I’ve been slowly making my way through Sig Olson’s wilderness essays, Wilderness Days. They’re gorgeous. I sent the kid up to the outfitting job with a copy, because where better to work through essays on the Boundary Waters than on the edge of the Boundary Waters? I don’t know if she’s had the time or energy to pull them out, but I’ve been working on it.
They were written in a different time, when the battle for the wilderness was still alive, but in a different incarnation. Here we sit on the cusp of a monumental threat to the Boundary Waters and the entire watershed, all the way up to Hudson Bay, and Sig’s voice still rings clear. This is a place that we have to leave alone. A place we have to protect from the marching forward of progress, and all the destruction that can sometimes be left in the wake of such.
My eldest daughter is finding her place out there among the meeses and the baar. Listening to loon calls and silence. Sending folks out to meet creation face to face. I am jealous.
We’ll get there, as we do every year, but suddenly one week just doesn’t seem like enough time. I am under no illusion that I could survive a year in the maws of the North Country, with little more than a slip of nylon as my roof through the tundra of winter, but I do harbor some fantasies of a longer trip than we’ve made. Maybe someday we’ll set out for a month in a canoe. Maybe someday we’ll sit through the changing of the seasons miles from the nearest asphalt roof. Maybe someday.
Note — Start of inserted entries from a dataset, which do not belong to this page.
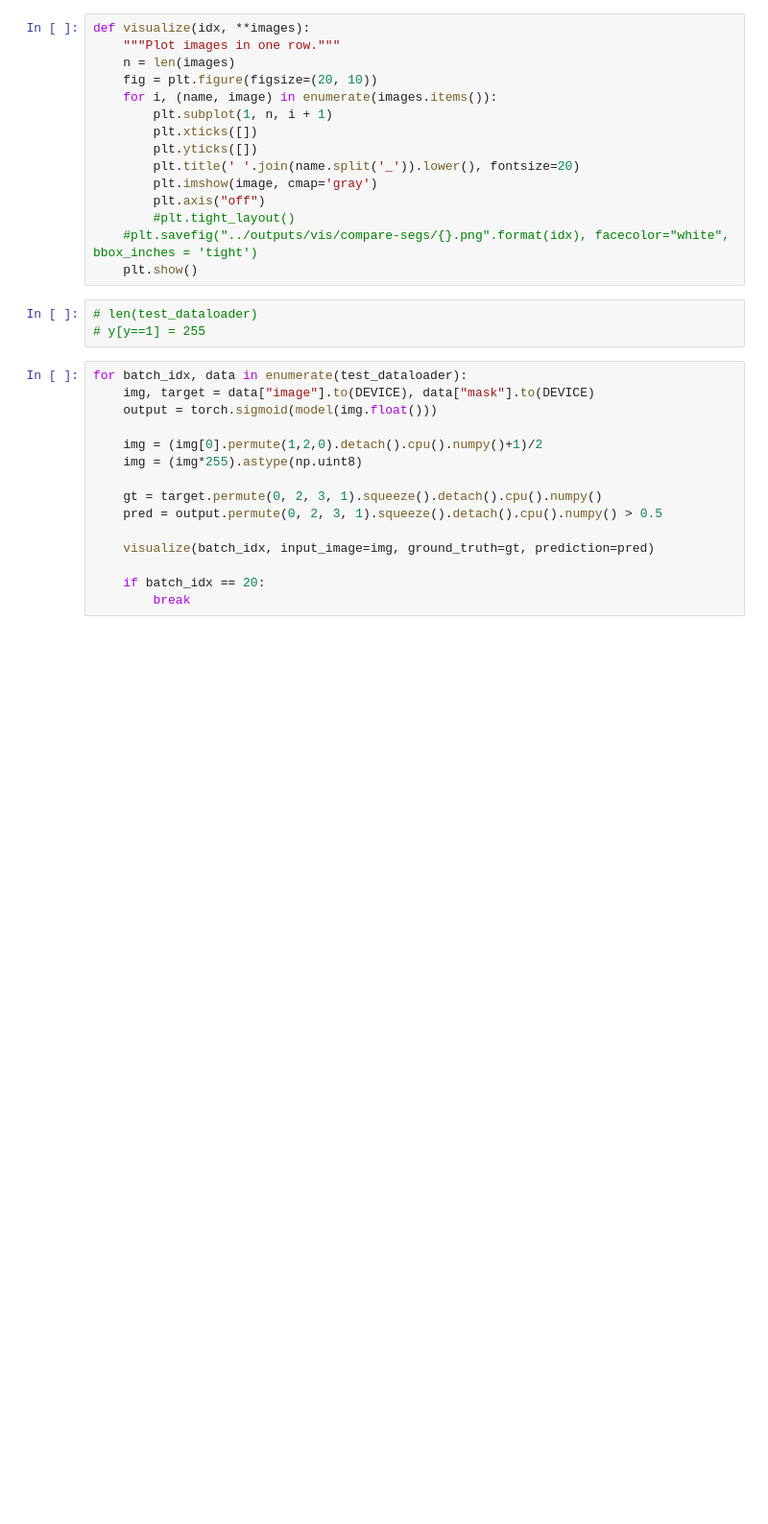
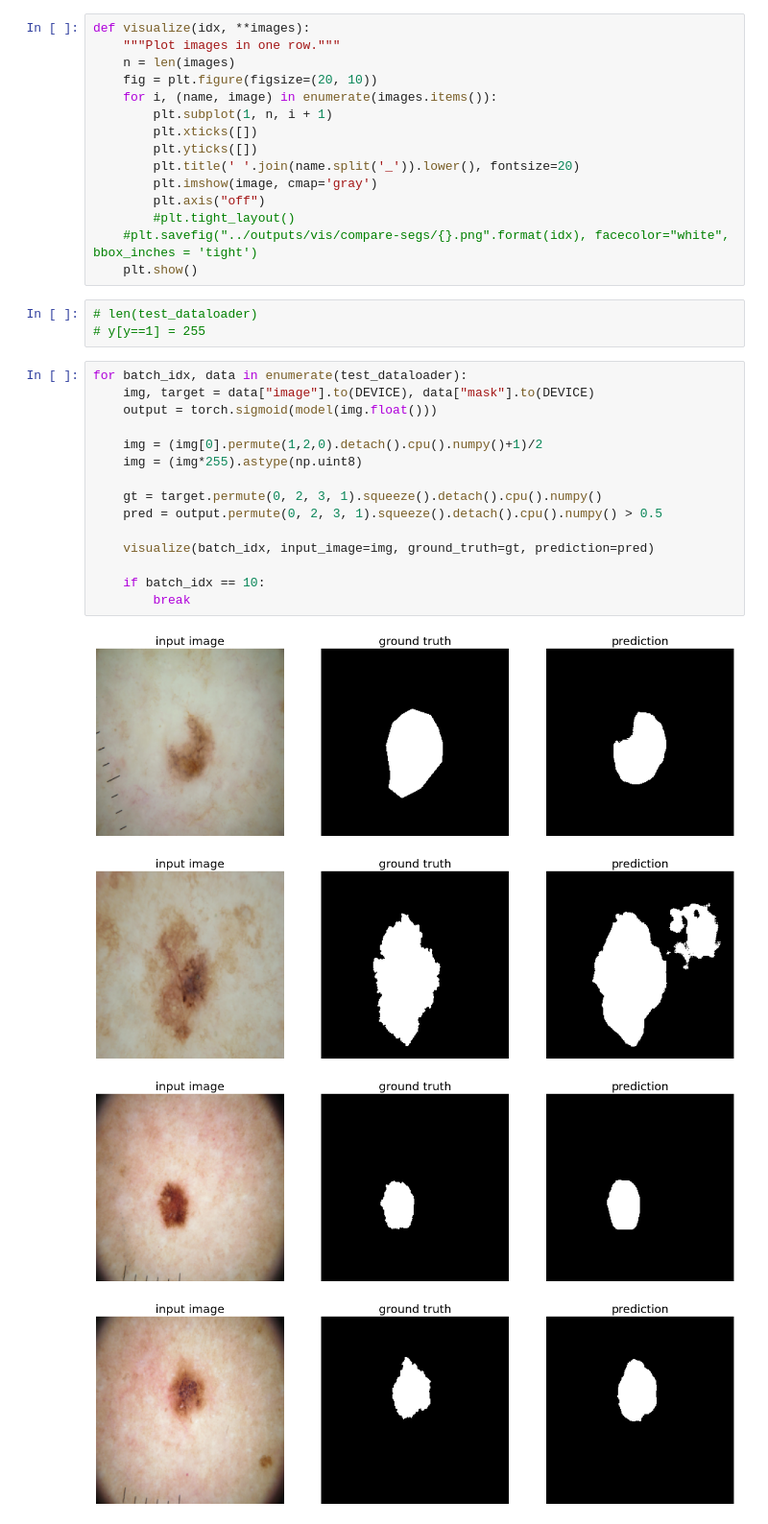
Before and after one commit to hasibzunair/cv-pytorch-tutorials, a Jupyter notebook: 02b.image_segmentation_test.ipynb, the cells around one changed output. Shown at 96% size. Saved outputs shown, nothing was run; the diff lists cells and outputs as text; blank space fills up the shorter version.

```diff
--- a/02b.image_segmentation_test.ipynb
+++ b/02b.image_segmentation_test.ipynb
@@ -243,15 +263,20 @@ def visualize(idx, **images):
 # %%
 for batch_idx, data in enumerate(test_dataloader):
     img, target = data["image"].to(DEVICE), data["mask"].to(DEVICE)
     output = torch.sigmoid(model(img.float()))
 
     img = (img[0].permute(1,2,0).detach().cpu().numpy()+1)/2
     img = (img*255).astype(np.uint8)
 
     gt = target.permute(0, 2, 3, 1).squeeze().detach().cpu().numpy()
     pred = output.permute(0, 2, 3, 1).squeeze().detach().cpu().numpy() > 0.5
 
     visualize(batch_idx, input_image=img, ground_truth=gt, prediction=pred)
 
-    if batch_idx == 20:
+    if batch_idx == 10:
         break
+# %% [output]
+[figure, added]
+[figure, added]
+[figure, added]
+[figure, added]
```
Also changed, not shown: parts of 5 cells of this notebook, 1 other file.
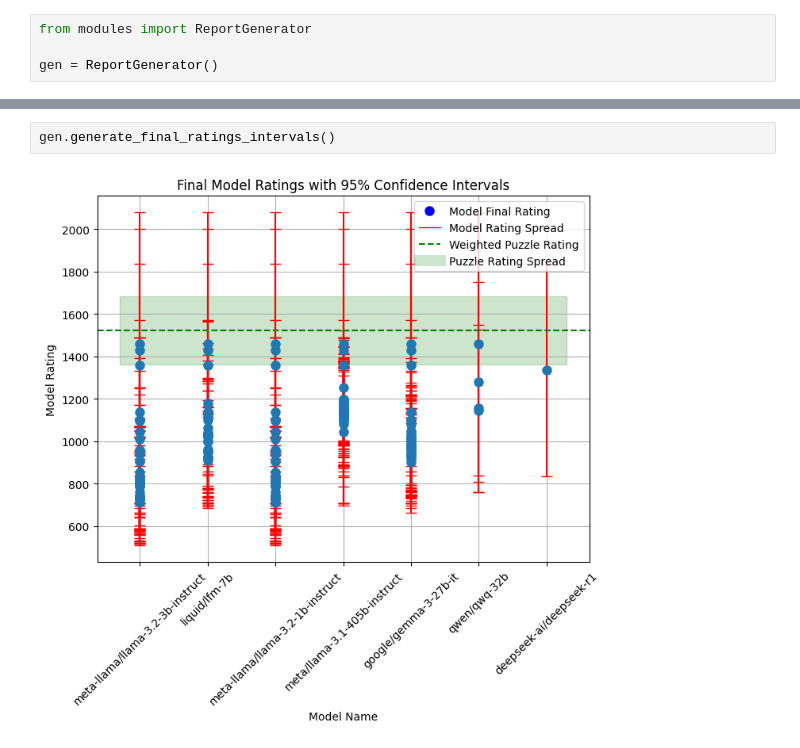
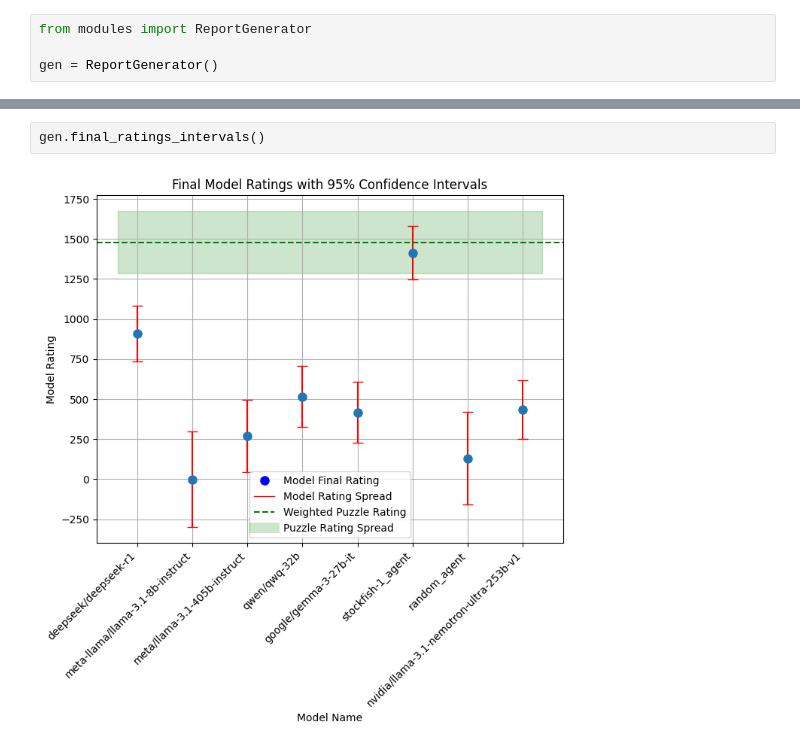
Before and after one commit to m-tuyishime/chess-llm, a Jupyter notebook: reports copy.ipynb, the cells around one changed output, grey strips where cells are left out. Cells and saved outputs as stored; diff of their text form.

```diff
--- a/reports copy.ipynb
+++ b/reports copy.ipynb
@@ -25,5 +25,5 @@ gen.generate_illegal_moves_distribution()
 # %%
-gen.generate_final_ratings_intervals()
+gen.final_ratings_intervals()
 # %% [output]
-[figure, old version]
+[figure, new version]
 # %%
```
Also changed, not shown: parts of 9 cells of this notebook, 21 other files.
For now, I will just be jealous of the little human I made who gets to live there on the edge for the summer and well into the fall. She’ll spend most of her time helping others into the wilderness, but she’ll have her share of jaunts up and into the deeper depths herself as well. I hope that she takes not a single one of those opportunities for granted, for she is living in a place where the veil between heaven and earth is so very thin it’s almost imperceptible.
It is a glorious thing to have such places in your life. Whether for one day per year, or every day of your life, to be reminded of the power and grandeur of the creation around you. To be ushered in by the Creator Himself. To be taught the lessons that only the wild can teach.
I know that the opportunities are lingering under my nose all the time. Beauty and splendor and blessings beyond measure. But I am still grateful for those supra-normal experiences that have the power to get my attention a little more forcefully. Like the changing of the seasons, I am thrilled to have places and people and events in my life, messengers from above, that drop in occasionally with a flash of lightening that even my dense senses can’t overlook. The Boundary Waters is one of those. And for this place I am thankful.
Live well, R…
We’ll be there soon,